Work request
Please give every record below again exactly, and keep the pictures out.

Change detection outputs
Segment Open

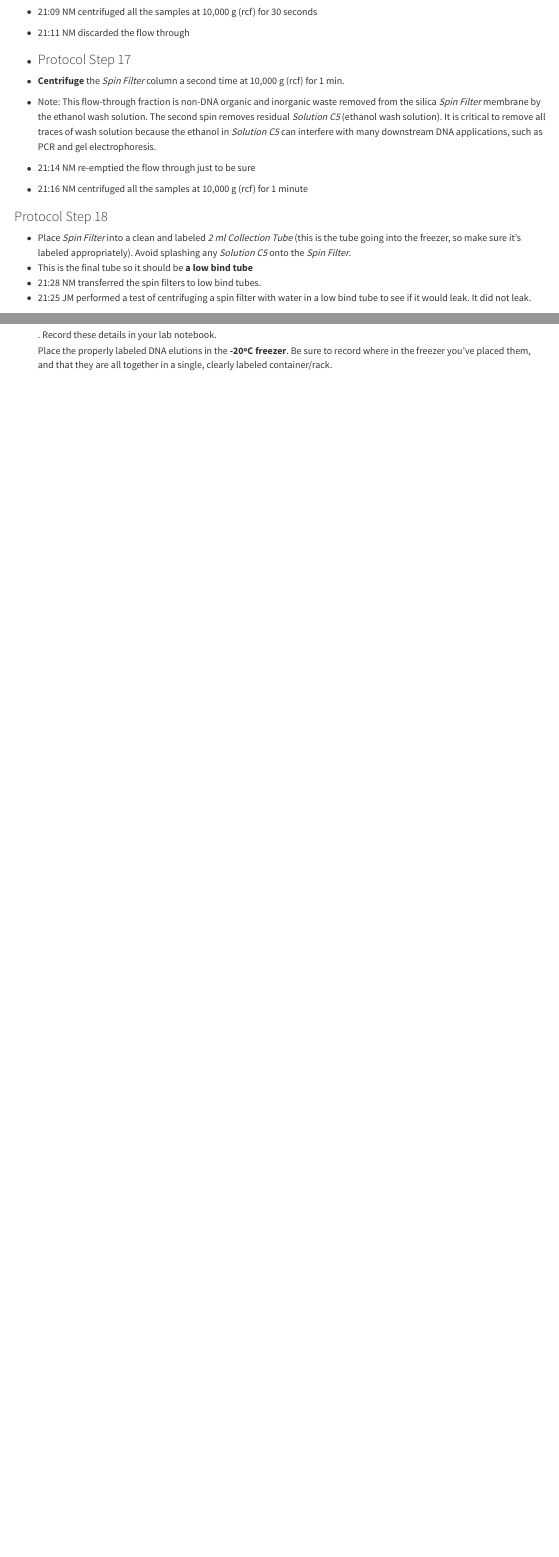
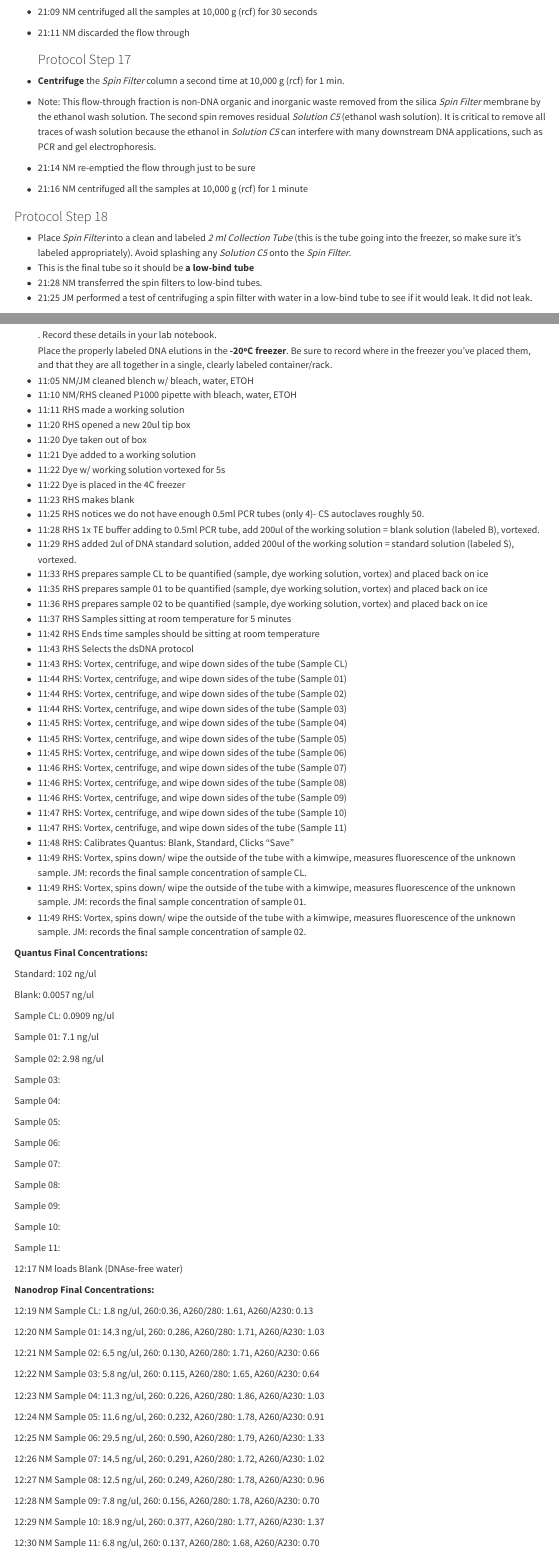
Before and after one commit to nmerullo/AN902_GutMicrobiomeProject, a Quarto document (LabNotebook_GutMicrobiome.qmd): the page in a window 1100 px wide, from 15260 px down, and a second part further down, joined at a grey line. Rendered offline with R 4.5, knitr and Pandoc in place of Quarto, with nearby package versions; long lines of code are wrapped.

Commit message:
03/04/2024 JM

```diff
--- a/LabNotebook_GutMicrobiome.qmd
+++ b/LabNotebook_GutMicrobiome.qmd
@@ -745,9 +741,9 @@ c\. Third Wash: Pipette 675 𝜇l of the supernatant to the same *Spin Filter* a
 ### Protocol Step 18
 
 -   Place *Spin Filter* into a clean and labeled *2 ml Collection Tube* (this is the tube going into the freezer, so make sure it's labeled appropriately). Avoid splashing any *Solution C5* onto the *Spin Filter*.<br>
--   This is the final tube so it should be **a low bind tube**
--   21:28 NM transferred the spin filters to low bind tubes.
--   21:25 JM performed a test of centrifuging a spin filter with water in a low bind tube to see if it would leak. It did not leak.
+-   This is the final tube so it should be **a low-bind tube**
+-   21:28 NM transferred the spin filters to low-bind tubes.
+-   21:25 JM performed a test of centrifuging a spin filter with water in a low-bind tube to see if it would leak. It did not leak.
 
 ### Protocol Step 19
 
@@ -796,3 +792,95 @@ c\. Third Wash: Pipette 675 𝜇l of the supernatant to the same *Spin Filter* a
 ### Protocol Step 21
 
 -   Measure the dsDNA concentration using the **Quantus**, and sample A260/A280 using the **NanoDrop** **\[Quantitation Workstation\]**. Record these details in your lab notebook. <br> Place the properly labeled DNA elutions in the **-20ºC freezer**. Be sure to record where in the freezer you've placed them, and that they are all together in a single, clearly labeled container/rack.
+-   11:05 NM/JM cleaned blench w/ bleach, water, ETOH
+-   11:10 NM/RHS cleaned P1000 pipette with bleach, water, ETOH
+-   11:11 RHS made a working solution
+-   11:20 RHS opened a new 20ul tip box
+-   11:20 Dye taken out of box
+-   11:21 Dye added to a working solution
+-   11:22 Dye w/ working solution vortexed for 5s
+-   11:22 Dye is placed in the 4C freezer
+-   11:23 RHS makes blank
+-   11:25 RHS notices we do not have enough 0.5ml PCR tubes (only 4)- CS autoclaves roughly 50.
+-   11:28 RHS 1x TE buffer adding to 0.5ml PCR tube, add 200ul of the working solution = blank solution (labeled B), vortexed.
+-   11:29 RHS added 2ul of DNA standard solution, added 200ul of the working solution = standard solution (labeled S), vortexed.
+-   11:33 RHS prepares sample CL to be quantified (sample, dye working solution, vortex) and placed back on ice
+-   11:35 RHS prepares sample 01 to be quantified (sample, dye working solution, vortex) and placed back on ice
+-   11:36 RHS prepares sample 02 to be quantified (sample, dye working solution, vortex) and placed back on ice
+-   11:37 RHS Samples sitting at room temperature for 5 minutes
+-   11:42 RHS Ends time samples should be sitting at room temperature
+-   11:43 RHS Selects the dsDNA protocol
+-   11:43 RHS: Vortex, centrifuge, and wipe down sides of the tube (Sample CL)
+-   11:44 RHS: Vortex, centrifuge, and wipe down sides of the tube (Sample 01)
+-   11:44 RHS: Vortex, centrifuge, and wipe down sides of the tube (Sample 02)
+-   11:44 RHS: Vortex, centrifuge, and wipe down sides of the tube (Sample 03)
+-   11:45 RHS: Vortex, centrifuge, and wipe down sides of the tube (Sample 04)
+-   11:45 RHS: Vortex, centrifuge, and wipe down sides of the tube (Sample 05)
+-   11:45 RHS: Vortex, centrifuge, and wipe down sides of the tube (Sample 06)
+-   11:46 RHS: Vortex, centrifuge, and wipe down sides of the tube (Sample 07)
+-   11:46 RHS: Vortex, centrifuge, and wipe down sides of the tube (Sample 08)
+-   11:46 RHS: Vortex, centrifuge, and wipe down sides of the tube (Sample 09)
+-   11:47 RHS: Vortex, centrifuge, and wipe down sides of the tube (Sample 10)
+-   11:47 RHS: Vortex, centrifuge, and wipe down sides of the tube (Sample 11)
+-   11:48 RHS: Calibrates Quantus: Blank, Standard, Clicks "Save"
+-   11:49 RHS: Vortex, spins down/ wipe the outside of the tube with a kimwipe, measures fluorescence of the unknown sample. JM: records the final sample concentration of sample CL.
+-   11:49 RHS: Vortex, spins down/ wipe the outside of the tube with a kimwipe, measures fluorescence of the unknown sample. JM: records the final sample concentration of sample 01.
+-   11:49 RHS: Vortex, spins down/ wipe the outside of the tube with a kimwipe, measures fluorescence of the unknown sample. JM: records the final sample concentration of sample 02.
+
+**Quantus Final Concentrations:**
+
+Standard: 102 ng/ul
+
+Blank: 0.0057 ng/ul
+
+Sample CL: 0.0909 ng/ul
+
+Sample 01: 7.1 ng/ul
+
+Sample 02: 2.98 ng/ul
+
+Sample 03:
+
+Sample 04:
+
+Sample 05:
+
+Sample 06:
+
+Sample 07:
+
+Sample 08:
+
+Sample 09:
+
+Sample 10:
+
+Sample 11:
+
+12:17 NM loads Blank (DNAse-free water)
+
+**Nanodrop Final Concentrations:**
+
+12:19 NM Sample CL: 1.8 ng/ul, 260:0.36, A260/280: 1.61, A260/A230: 0.13
+
+12:20 NM Sample 01: 14.3 ng/ul, 260: 0.286, A260/280: 1.71, A260/A230: 1.03
+
+12:21 NM Sample 02: 6.5 ng/ul, 260: 0.130, A260/280: 1.71, A260/A230: 0.66
+
+12:22 NM Sample 03: 5.8 ng/ul, 260: 0.115, A260/280: 1.65, A260/A230: 0.64
+
+12:23 NM Sample 04: 11.3 ng/ul, 260: 0.226, A260/280: 1.86, A260/A230: 1.03
+
+12:24 NM Sample 05: 11.6 ng/ul, 260: 0.232, A260/280: 1.78, A260/A230: 0.91
+
+12:25 NM Sample 06: 29.5 ng/ul, 260: 0.590, A260/280: 1.79, A260/A230: 1.33
+
+12:26 NM Sample 07: 14.5 ng/ul, 260: 0.291, A260/280: 1.72, A260/A230: 1.02
+
+12:27 NM Sample 08: 12.5 ng/ul, 260: 0.249, A260/280: 1.78, A260/A230: 0.96
+
+12:28 NM Sample 09: 7.8 ng/ul, 260: 0.156, A260/280: 1.78, A260/A230: 0.70
+
+12:29 NM Sample 10: 18.9 ng/ul, 260: 0.377, A260/280: 1.77, A260/A230: 1.37
+
+12:30 NM Sample 11: 6.8 ng/ul, 260: 0.137, A260/280: 1.68, A260/A230: 0.70
```
Also changed, not shown: LabNotebook_GutMicrobiome.html, LabNotebook_GutMicrobiome.qmd (4 more changed lines).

Segment Closed

Solution below
Before and after one commit to nmerullo/AN902_GutMicrobiomeProject, a Quarto document (LabNotebook_GutMicrobiome.qmd): the page in a window 1100 px wide, from 15260 px down, and a second part further down, joined at a grey line. Rendered offline with R 4.5, knitr and Pandoc in place of Quarto, with nearby package versions; long lines of code are wrapped.

Commit message:
03/04/2024 JM

```diff
--- a/LabNotebook_GutMicrobiome.qmd
+++ b/LabNotebook_GutMicrobiome.qmd
@@ -745,9 +741,9 @@ c\. Third Wash: Pipette 675 𝜇l of the supernatant to the same *Spin Filter* a
 ### Protocol Step 18
 
 -   Place *Spin Filter* into a clean and labeled *2 ml Collection Tube* (this is the tube going into the freezer, so make sure it's labeled appropriately). Avoid splashing any *Solution C5* onto the *Spin Filter*.<br>
--   This is the final tube so it should be **a low bind tube**
--   21:28 NM transferred the spin filters to low bind tubes.
--   21:25 JM performed a test of centrifuging a spin filter with water in a low bind tube to see if it would leak. It did not leak.
+-   This is the final tube so it should be **a low-bind tube**
+-   21:28 NM transferred the spin filters to low-bind tubes.
+-   21:25 JM performed a test of centrifuging a spin filter with water in a low-bind tube to see if it would leak. It did not leak.
 
 ### Protocol Step 19
 
@@ -796,3 +792,95 @@ c\. Third Wash: Pipette 675 𝜇l of the supernatant to the same *Spin Filter* a
 ### Protocol Step 21
 
 -   Measure the dsDNA concentration using the **Quantus**, and sample A260/A280 using the **NanoDrop** **\[Quantitation Workstation\]**. Record these details in your lab notebook. <br> Place the properly labeled DNA elutions in the **-20ºC freezer**. Be sure to record where in the freezer you've placed them, and that they are all together in a single, clearly labeled container/rack.
+-   11:05 NM/JM cleaned blench w/ bleach, water, ETOH
+-   11:10 NM/RHS cleaned P1000 pipette with bleach, water, ETOH
+-   11:11 RHS made a working solution
+-   11:20 RHS opened a new 20ul tip box
+-   11:20 Dye taken out of box
+-   11:21 Dye added to a working solution
+-   11:22 Dye w/ working solution vortexed for 5s
+-   11:22 Dye is placed in the 4C freezer
+-   11:23 RHS makes blank
+-   11:25 RHS notices we do not have enough 0.5ml PCR tubes (only 4)- CS autoclaves roughly 50.
+-   11:28 RHS 1x TE buffer adding to 0.5ml PCR tube, add 200ul of the working solution = blank solution (labeled B), vortexed.
+-   11:29 RHS added 2ul of DNA standard solution, added 200ul of the working solution = standard solution (labeled S), vortexed.
+-   11:33 RHS prepares sample CL to be quantified (sample, dye working solution, vortex) and placed back on ice
+-   11:35 RHS prepares sample 01 to be quantified (sample, dye working solution, vortex) and placed back on ice
+-   11:36 RHS prepares sample 02 to be quantified (sample, dye working solution, vortex) and placed back on ice
+-   11:37 RHS Samples sitting at room temperature for 5 minutes
+-   11:42 RHS Ends time samples should be sitting at room temperature
+-   11:43 RHS Selects the dsDNA protocol
+-   11:43 RHS: Vortex, centrifuge, and wipe down sides of the tube (Sample CL)
+-   11:44 RHS: Vortex, centrifuge, and wipe down sides of the tube (Sample 01)
+-   11:44 RHS: Vortex, centrifuge, and wipe down sides of the tube (Sample 02)
+-   11:44 RHS: Vortex, centrifuge, and wipe down sides of the tube (Sample 03)
+-   11:45 RHS: Vortex, centrifuge, and wipe down sides of the tube (Sample 04)
+-   11:45 RHS: Vortex, centrifuge, and wipe down sides of the tube (Sample 05)
+-   11:45 RHS: Vortex, centrifuge, and wipe down sides of the tube (Sample 06)
+-   11:46 RHS: Vortex, centrifuge, and wipe down sides of the tube (Sample 07)
+-   11:46 RHS: Vortex, centrifuge, and wipe down sides of the tube (Sample 08)
+-   11:46 RHS: Vortex, centrifuge, and wipe down sides of the tube (Sample 09)
+-   11:47 RHS: Vortex, centrifuge, and wipe down sides of the tube (Sample 10)
+-   11:47 RHS: Vortex, centrifuge, and wipe down sides of the tube (Sample 11)
+-   11:48 RHS: Calibrates Quantus: Blank, Standard, Clicks "Save"
+-   11:49 RHS: Vortex, spins down/ wipe the outside of the tube with a kimwipe, measures fluorescence of the unknown sample. JM: records the final sample concentration of sample CL.
+-   11:49 RHS: Vortex, spins down/ wipe the outside of the tube with a kimwipe, measures fluorescence of the unknown sample. JM: records the final sample concentration of sample 01.
+-   11:49 RHS: Vortex, spins down/ wipe the outside of the tube with a kimwipe, measures fluorescence of the unknown sample. JM: records the final sample concentration of sample 02.
+
+**Quantus Final Concentrations:**
+
+Standard: 102 ng/ul
+
+Blank: 0.0057 ng/ul
+
+Sample CL: 0.0909 ng/ul
+
+Sample 01: 7.1 ng/ul
+
+Sample 02: 2.98 ng/ul
+
+Sample 03:
+
+Sample 04:
+
+Sample 05:
+
+Sample 06:
+
+Sample 07:
+
+Sample 08:
+
+Sample 09:
+
+Sample 10:
+
+Sample 11:
+
+12:17 NM loads Blank (DNAse-free water)
+
+**Nanodrop Final Concentrations:**
+
+12:19 NM Sample CL: 1.8 ng/ul, 260:0.36, A260/280: 1.61, A260/A230: 0.13
+
+12:20 NM Sample 01: 14.3 ng/ul, 260: 0.286, A260/280: 1.71, A260/A230: 1.03
+
+12:21 NM Sample 02: 6.5 ng/ul, 260: 0.130, A260/280: 1.71, A260/A230: 0.66
+
+12:22 NM Sample 03: 5.8 ng/ul, 260: 0.115, A260/280: 1.65, A260/A230: 0.64
+
+12:23 NM Sample 04: 11.3 ng/ul, 260: 0.226, A260/280: 1.86, A260/A230: 1.03
+
+12:24 NM Sample 05: 11.6 ng/ul, 260: 0.232, A260/280: 1.78, A260/A230: 0.91
+
+12:25 NM Sample 06: 29.5 ng/ul, 260: 0.590, A260/280: 1.79, A260/A230: 1.33
+
+12:26 NM Sample 07: 14.5 ng/ul, 260: 0.291, A260/280: 1.72, A260/A230: 1.02
+
+12:27 NM Sample 08: 12.5 ng/ul, 260: 0.249, A260/280: 1.78, A260/A230: 0.96
+
+12:28 NM Sample 09: 7.8 ng/ul, 260: 0.156, A260/280: 1.78, A260/A230: 0.70
+
+12:29 NM Sample 10: 18.9 ng/ul, 260: 0.377, A260/280: 1.77, A260/A230: 1.37
+
+12:30 NM Sample 11: 6.8 ng/ul, 260: 0.137, A260/280: 1.68, A260/A230: 0.70
```
Also changed, not shown: LabNotebook_GutMicrobiome.html, LabNotebook_GutMicrobiome.qmd (4 more changed lines).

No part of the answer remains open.